After asking him to take part, the programme then cancelled on him twice before setting a date in May for filming to take place in Manchester. After hiring a grand piano and engaging the singer and violinist, he received an urgent email two days before the trio was due in Manchester telling him that filming was off. Later the same day he was told it might be back on again. Then an hour before leaving for the journey the day before filming, he was again told it had been permanently cancelled.
Three days later and the BBC were back in contact saying the filming was on again. “It was only by luck that the musicians could do it. Victoria was returning from a tour of Poland with the Philharmonia and Emily just happened to be free,” said Adrian.
“I had hoped that we would get a fair crack of the whip but in the event, it was quite frankly a waste of time that with all the cancellations caused a good deal of disruption and has left me out of pocket.”
As well as the brevity of his appearance, Adrian received a further shock when the programme aired. Dragon Deborah Meaden was seen scraping away at the violin he had provided – an instrument purchased by his late father Brian Brockless, who was Professor of Harmony and Orchestration at the Royal Academy of Music for 20 years and then senior lecturer in music at Surrey University.
“It was recommended to my father by the famous Hungarian violinist Marta Eitler who, herself played a Stradivarius. I was not in the den when Deborah had a go on it. I don’t blame her – she would not have done so had she understood – but the production team should have known that there is an etiquette around touching someone else’s musical instrument. You don’t do it without permission."
“It’s an etiquette that is taken very seriously, not least because of the value of such instruments, but also because they are extremely fragile.”

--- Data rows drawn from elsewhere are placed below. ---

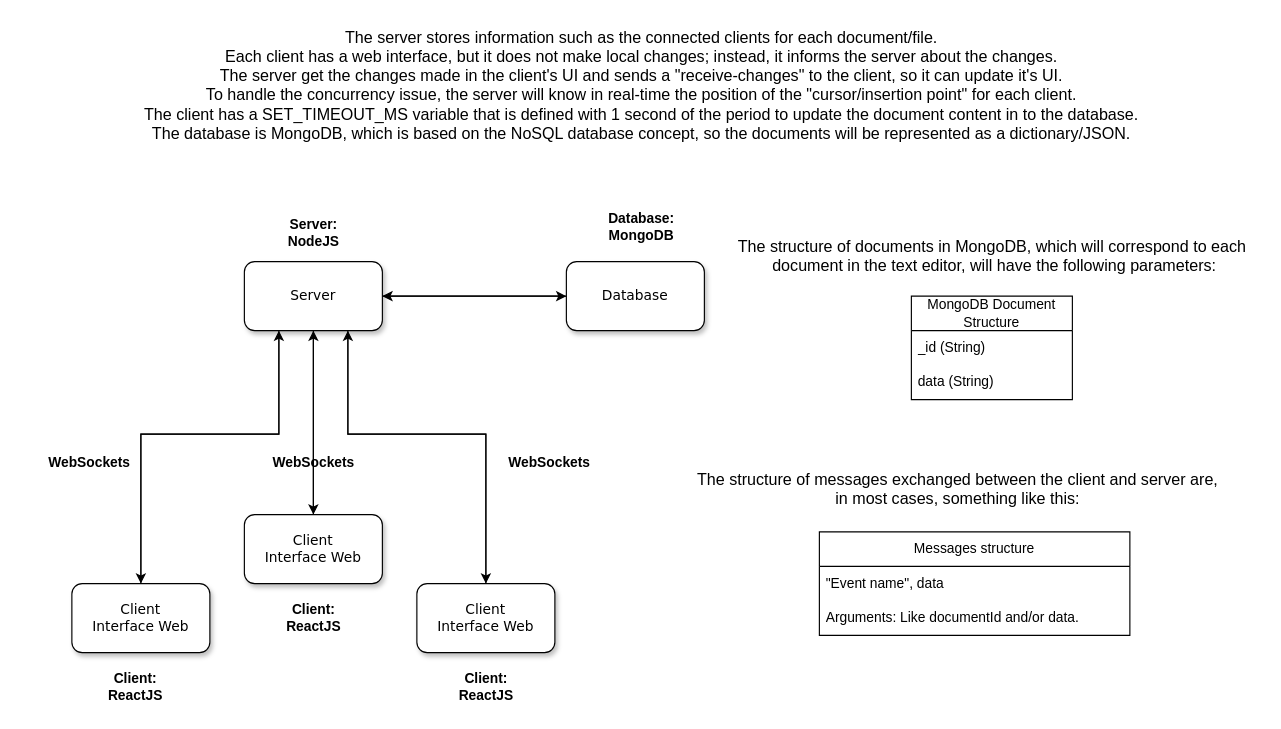
Before: assets/Portuguese/TextSync-PT.drawio in BrenoFariasdaSilva/TextSync, a draw.io diagram. Source tidied: cells renumbered, new cells numbered last; positions are measured from the earlier drawing's top-left corner, leaving out a move shared by most shapes. Both pictures are drawn from the tidied source at 115%, with x=0, y=0 at pixel (37, 20).
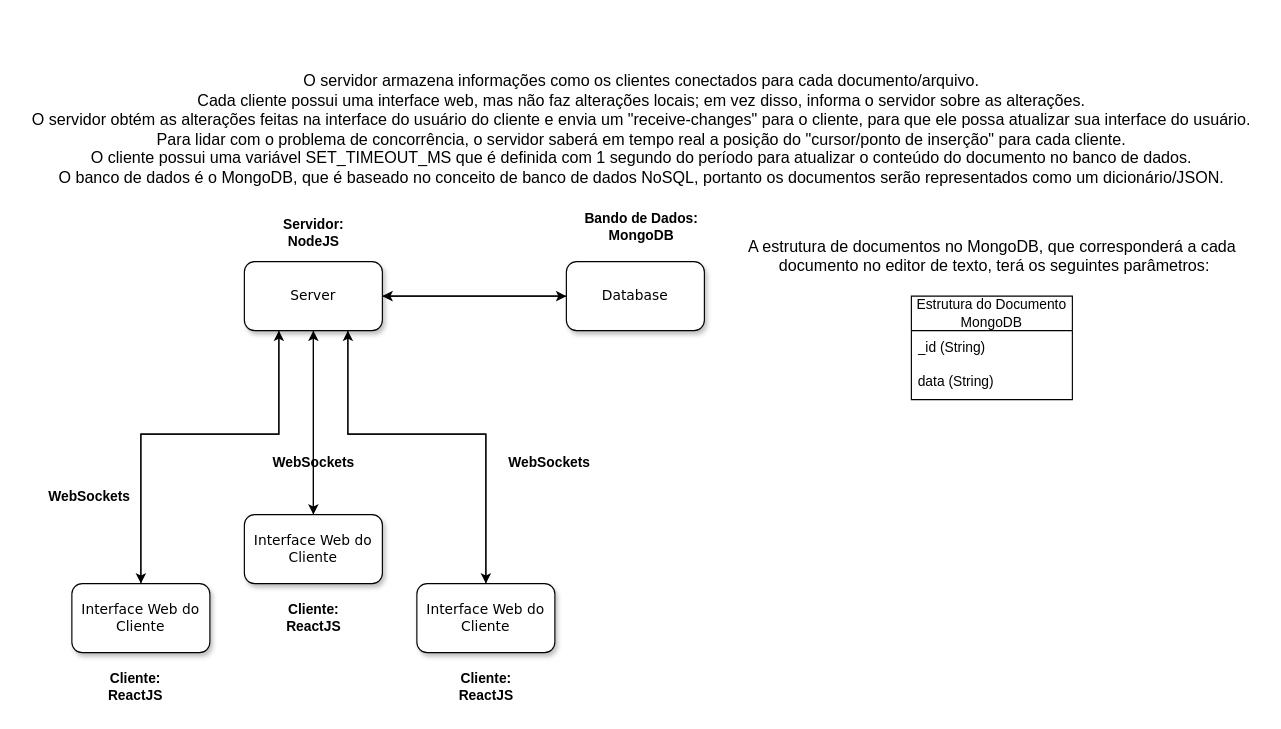
The same diagram, later.

Change to the diagram source:
```diff
@@
-    <mxCell id="10" value="Client&lt;br style=&quot;border-color: var(--border-color);&quot;&gt;Interface Web" style="whiteSpace=wrap;html=1;rounded=1;shadow=1;labelBackgroundColor=none;strokeWidth=1;fontFamily=Verdana;fontSize=12;align=center;" parent="1" vertex="1">
+    <mxCell id="10" value="Interface Web do Cliente" style="whiteSpace=wrap;html=1;rounded=1;shadow=1;labelBackgroundColor=none;strokeWidth=1;fontFamily=Verdana;fontSize=12;align=center;" parent="1" vertex="1">
       <mxGeometry x="30" y="490" width="120" height="60" as="geometry" />
     </mxCell>
@@
-    <mxCell id="12" value="&lt;span&gt;Client&lt;br&gt;Interface Web&lt;br&gt;&lt;/span&gt;" style="whiteSpace=wrap;html=1;rounded=1;shadow=1;labelBackgroundColor=none;strokeWidth=1;fontFamily=Verdana;fontSize=12;align=center;" parent="1" vertex="1">
+    <mxCell id="12" value="&lt;span&gt;Interface Web do Cliente&lt;br&gt;&lt;/span&gt;" style="whiteSpace=wrap;html=1;rounded=1;shadow=1;labelBackgroundColor=none;strokeWidth=1;fontFamily=Verdana;fontSize=12;align=center;" parent="1" vertex="1">
       <mxGeometry x="180" y="430" width="120" height="60" as="geometry" />
     </mxCell>
@@
-    <mxCell id="14" value="Client&lt;br style=&quot;border-color: var(--border-color);&quot;&gt;Interface Web" style="whiteSpace=wrap;html=1;rounded=1;shadow=1;labelBackgroundColor=none;strokeWidth=1;fontFamily=Verdana;fontSize=12;align=center;" parent="1" vertex="1">
+    <mxCell id="14" value="Interface Web do Cliente" style="whiteSpace=wrap;html=1;rounded=1;shadow=1;labelBackgroundColor=none;strokeWidth=1;fontFamily=Verdana;fontSize=12;align=center;" parent="1" vertex="1">
       <mxGeometry x="330" y="490" width="120" height="60" as="geometry" />
     </mxCell>
-    <mxCell id="15" value="&lt;div&gt;&lt;b&gt;Database:&lt;/b&gt;&lt;b&gt;&lt;br&gt;&lt;/b&gt;&lt;/div&gt;&lt;div&gt;&lt;b&gt;MongoDB&lt;/b&gt;&lt;/div&gt;" style="text;html=1;align=center;verticalAlign=middle;strokeColor=none;fillColor=none;" parent="1" vertex="1">
-      <mxGeometry x="485" y="160" width="80" height="40" as="geometry" />
+    <mxCell id="15" value="&lt;div&gt;&lt;b&gt;Bando de Dados:&lt;/b&gt;&lt;b&gt;&lt;br&gt;&lt;/b&gt;&lt;/div&gt;&lt;div&gt;&lt;b&gt;MongoDB&lt;/b&gt;&lt;/div&gt;" style="text;html=1;align=center;verticalAlign=middle;strokeColor=none;fillColor=none;" parent="1" vertex="1">
+      <mxGeometry x="465" y="160" width="120" height="40" as="geometry" />
     </mxCell>
     <mxCell id="16" value="&lt;b&gt;WebSockets&lt;/b&gt;" style="text;html=1;align=center;verticalAlign=middle;strokeColor=none;fillColor=none;" parent="1" vertex="1">
-      <mxGeometry y="370" width="90" height="30" as="geometry" />
+      <mxGeometry y="400" width="90" height="30" as="geometry" />
     </mxCell>
@@
-    <mxCell id="19" value="MongoDB Document Structure" style="swimlane;fontStyle=0;horizontal=1;startSize=30;whiteSpace=wrap;html=1;" parent="1" vertex="1">
+    <mxCell id="19" value="Estrutura do Documento MongoDB" style="swimlane;fontStyle=0;horizontal=1;startSize=30;whiteSpace=wrap;html=1;" parent="1" vertex="1">
       <mxGeometry x="760" y="240" width="140" height="90" as="geometry" />
     </mxCell>
@@
-    <mxCell id="22" value="&lt;div&gt;&lt;font style=&quot;font-size: 14px;&quot;&gt;The structure of documents in MongoDB, which will correspond to each&lt;/font&gt;&lt;/div&gt;&lt;div&gt;&lt;font style=&quot;font-size: 14px;&quot;&gt;&amp;nbsp;document in the text editor, will have the following parameters:&lt;/font&gt;&lt;/div&gt;&lt;font style=&quot;font-size: 14px;&quot;&gt;&lt;/font&gt;" style="text;html=1;align=center;verticalAlign=middle;strokeColor=none;fillColor=none;" parent="1" vertex="1">
-      <mxGeometry x="600" y="180" width="460" height="50" as="geometry" />
+    <mxCell id="22" value="&lt;font style=&quot;font-size: 14px;&quot;&gt;A estrutura de documentos no MongoDB, que corresponderá a cada&lt;br&gt;&amp;nbsp;documento no editor de texto, terá os seguintes parâmetros:&lt;/font&gt;" style="text;html=1;align=center;verticalAlign=middle;strokeColor=none;fillColor=none;" parent="1" vertex="1">
+      <mxGeometry x="605" y="180" width="450" height="50" as="geometry" />
     </mxCell>
-    <mxCell id="23" value="&lt;div&gt;&lt;font style=&quot;font-size: 14px;&quot;&gt;The structure of messages exchanged between the client and server are, &lt;br&gt;&lt;/font&gt;&lt;/div&gt;&lt;div&gt;&lt;font style=&quot;font-size: 14px;&quot;&gt;in most cases, something like this:&lt;/font&gt;&lt;/div&gt;&lt;div&gt;&lt;br&gt;&lt;/div&gt;" style="text;html=1;align=center;verticalAlign=middle;strokeColor=none;fillColor=none;" parent="1" vertex="1">
-      <mxGeometry x="565" y="385" width="470" height="60" as="geometry" />
-    </mxCell>
-    <mxCell id="24" value="Messages structure" style="swimlane;fontStyle=0;horizontal=1;startSize=30;whiteSpace=wrap;html=1;" parent="1" vertex="1">
-      <mxGeometry x="680" y="445" width="270" height="90" as="geometry" />
-    </mxCell>
-    <mxCell id="25" value="&quot;Event name&quot;, data" style="text;strokeColor=none;fillColor=none;align=left;verticalAlign=middle;spacingLeft=4;spacingRight=4;overflow=hidden;whiteSpace=wrap;html=1;" parent="24" vertex="1">
-      <mxGeometry y="30" width="270" height="30" as="geometry" />
-    </mxCell>
-    <mxCell id="26" value="Arguments: Like documentId and/or data." style="text;strokeColor=none;fillColor=none;align=left;verticalAlign=middle;spacingLeft=4;spacingRight=4;overflow=hidden;whiteSpace=wrap;html=1;" parent="24" vertex="1">
-      <mxGeometry y="60" width="270" height="30" as="geometry" />
-    </mxCell>
-    <mxCell id="27" value="&lt;font style=&quot;font-size: 14px;&quot;&gt;The server stores information such as the connected clients for each document/file.&lt;br&gt;Each client has a web interface, but it does not make local changes; instead, it informs the server about the changes.&lt;br&gt;The server get the changes made in the client's UI and sends a &quot;receive-changes&quot; to the client, so it can update it's UI.&lt;br&gt;To handle the concurrency issue, the server will know in real-time the position of the &quot;cursor/insertion point&quot; for each client.&lt;br&gt;The client has a SET_TIMEOUT_MS variable that is defined with 1 second of the period to update the document content in to the database.&lt;br&gt;The database is MongoDB, which is based on the NoSQL database concept, so the documents will be represented as a dictionary/JSON.&lt;br&gt;&lt;br&gt;&lt;/font&gt;" style="text;html=1;align=center;verticalAlign=middle;strokeColor=none;fillColor=none;" parent="1" vertex="1">
-      <mxGeometry x="80" width="890" height="130" as="geometry" />
+    <mxCell id="27" value="&lt;font style=&quot;font-size: 14px;&quot;&gt;O servidor armazena informações como os clientes conectados para cada documento/arquivo.&lt;br&gt;Cada cliente possui uma interface web, mas não faz alterações locais; em vez disso, informa o servidor sobre as alterações.&lt;br&gt;O servidor obtém as alterações feitas na interface do usuário do cliente e envia um &quot;receive-changes&quot; para o cliente, para que ele possa atualizar sua interface do usuário.&lt;br&gt;Para lidar com o problema de concorrência, o servidor saberá em tempo real a posição do &quot;cursor/ponto de inserção&quot; para cada cliente.&lt;br&gt;O cliente possui uma variável SET_TIMEOUT_MS que é definida com 1 segundo do período para atualizar o conteúdo do documento no banco de dados.&lt;br&gt;O banco de dados é o MongoDB, que é baseado no conceito de banco de dados NoSQL, portanto os documentos serão representados como um dicionário/JSON.&lt;/font&gt;" style="text;html=1;align=center;verticalAlign=middle;strokeColor=none;fillColor=none;" parent="1" vertex="1">
+      <mxGeometry x="-15" y="40" width="1080" height="110" as="geometry" />
     </mxCell>
-    <mxCell id="28" value="&lt;div&gt;&lt;b&gt;Server:&lt;/b&gt;&lt;/div&gt;&lt;div&gt;&lt;b&gt;NodeJS&lt;br&gt;&lt;/b&gt;&lt;/div&gt;" style="text;html=1;align=center;verticalAlign=middle;strokeColor=none;fillColor=none;" parent="1" vertex="1">
-      <mxGeometry x="205" y="165" width="70" height="40" as="geometry" />
+    <mxCell id="28" value="&lt;div&gt;&lt;b&gt;Servidor:&lt;/b&gt;&lt;/div&gt;&lt;div&gt;&lt;b&gt;NodeJS&lt;br&gt;&lt;/b&gt;&lt;/div&gt;" style="text;html=1;align=center;verticalAlign=middle;strokeColor=none;fillColor=none;" parent="1" vertex="1">
+      <mxGeometry x="200" y="165" width="80" height="40" as="geometry" />
     </mxCell>
-    <mxCell id="29" value="&lt;div&gt;&lt;b&gt;Client:&lt;/b&gt;&lt;/div&gt;&lt;div&gt;&lt;b&gt;ReactJS&lt;br&gt;&lt;/b&gt;&lt;/div&gt;" style="text;html=1;align=center;verticalAlign=middle;strokeColor=none;fillColor=none;" parent="1" vertex="1">
+    <mxCell id="29" value="&lt;div&gt;&lt;b&gt;Cliente:&lt;/b&gt;&lt;/div&gt;&lt;div&gt;&lt;b&gt;ReactJS&lt;br&gt;&lt;/b&gt;&lt;/div&gt;" style="text;html=1;align=center;verticalAlign=middle;strokeColor=none;fillColor=none;" parent="1" vertex="1">
       <mxGeometry x="50" y="560" width="70" height="40" as="geometry" />
     </mxCell>
-    <mxCell id="30" value="&lt;div&gt;&lt;b&gt;Client:&lt;/b&gt;&lt;/div&gt;&lt;div&gt;&lt;b&gt;ReactJS&lt;br&gt;&lt;/b&gt;&lt;/div&gt;" style="text;html=1;align=center;verticalAlign=middle;strokeColor=none;fillColor=none;" parent="1" vertex="1">
+    <mxCell id="30" value="&lt;div&gt;&lt;b&gt;Cliente:&lt;/b&gt;&lt;/div&gt;&lt;div&gt;&lt;b&gt;ReactJS&lt;br&gt;&lt;/b&gt;&lt;/div&gt;" style="text;html=1;align=center;verticalAlign=middle;strokeColor=none;fillColor=none;" parent="1" vertex="1">
       <mxGeometry x="205" y="500" width="70" height="40" as="geometry" />
     </mxCell>
-    <mxCell id="31" value="&lt;div&gt;&lt;b&gt;Client:&lt;/b&gt;&lt;/div&gt;&lt;div&gt;&lt;b&gt;ReactJS&lt;br&gt;&lt;/b&gt;&lt;/div&gt;" style="text;html=1;align=center;verticalAlign=middle;strokeColor=none;fillColor=none;" parent="1" vertex="1">
+    <mxCell id="31" value="&lt;div&gt;&lt;b&gt;Cliente:&lt;/b&gt;&lt;/div&gt;&lt;div&gt;&lt;b&gt;ReactJS&lt;br&gt;&lt;/b&gt;&lt;/div&gt;" style="text;html=1;align=center;verticalAlign=middle;strokeColor=none;fillColor=none;" parent="1" vertex="1">
       <mxGeometry x="355" y="560" width="70" height="40" as="geometry" />
     </mxCell>
```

[Chuck Berry once famously had an altercation with Keith Richard for picking up his guitar without permission.]